I asked about the big brick hotel across the street, one that I had hoped would be a museum. She said the hotel hadn’t been opened for a long time, neither as museum, hotel, gift shop, or cafe.

“He replaced the windas,” she said. “Now he’s gotta pay taxes on it even though it’s just sittin’ there.”

 

 

 

 

 

 

“He” is the billionaire  that bought most of the land that comprised the town, she told us. He had the idea, and it wasn’t a crazy one, to spruce up Shaniko into a Ghost Town!!!” instead of what it is…a deserted, ailing place with remarkably old buildings, twisted Model-T skeletons, and broken buckboards littering the land.

That’s what makes Shaniko truly special. The gentrification that has face-lifted Dame Oregon so many times was begun, but it failed. The billionaire wasn’t allowed to drill his own wells to provide water for the would-be Old West theme-town, so all he managed was to renovate a gas station to sparkling 1950’s standards, down to the phone booth and the sign proudly declaring its acceptance of green stamps.
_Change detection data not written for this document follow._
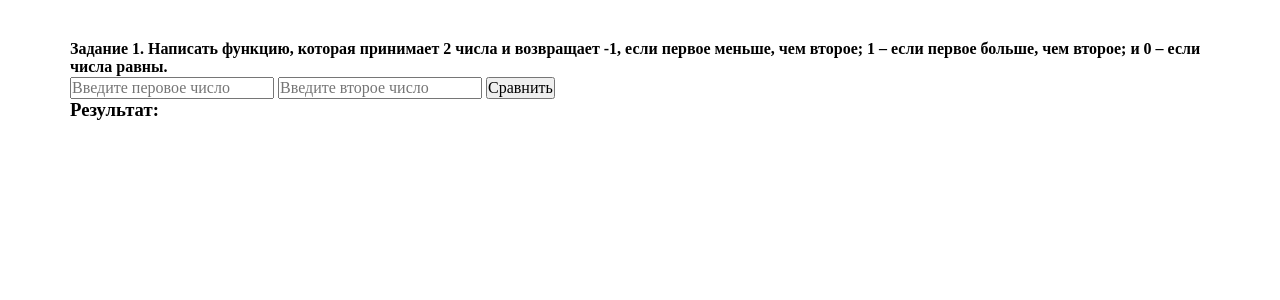
Repository: NastyaGavrilova/Beetroot-js
Page: HW3/index.html
The author's editor kept a copy of each file at every save. The page is drawn from the files as they stood at one save, then again after the next save.
The browser window is 1280 px wide. The pictures show the whole page.

Above is the page before, as saved 2021-10-18 14:09:13.

After the next save:
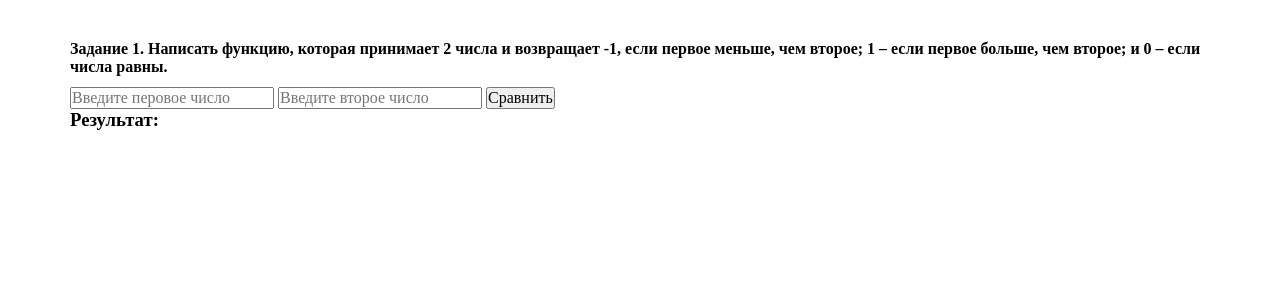
Saved 53 s later.
--- a/HW3/index.css
+++ b/HW3/index.css
@@ -11,3 +11,7 @@ body {
 .c-task-one {
   padding: 40px 30px;
 }
+
+.c-task-one__title {
+  margin-bottom: 10px;
+}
Just like a model you’d see in a box at a hobby store…but real. Shaniko would have been his dollhouse, his train set.

Being stuck cold between three different worlds…1901, 2016, and a potential, half-realized renaissance of cotton candy and shoot-out re-enactments, left the town dangling between realities; a science fiction waystation between worlds. I loved it. I hated it. It felt sick there and so special too. Like Nigger Ben Butte, all wrong, distasteful even, but sickly compelling in its defiance.

When the laws change, Shaniko will be taken away. It will become a sister to Sisters, fake and rouged, a gaudy old west whore sick at the heart but smiling hard. Until then, Shaniko doesn’t know who she is anymore. There is such beauty in her confusion.

 

 

 

Leave a Reply

Fill in your details below or click an icon to log in:

WordPress.com Logo

You are commenting using your WordPress.com account. Log Out / Change )

Twitter picture

You are commenting using your Twitter account. Log Out / Change )

Facebook photo

You are commenting using your Facebook account. Log Out / Change )

Google+ photo

You are commenting using your Google+ account. Log Out / Change )

Connecting to %s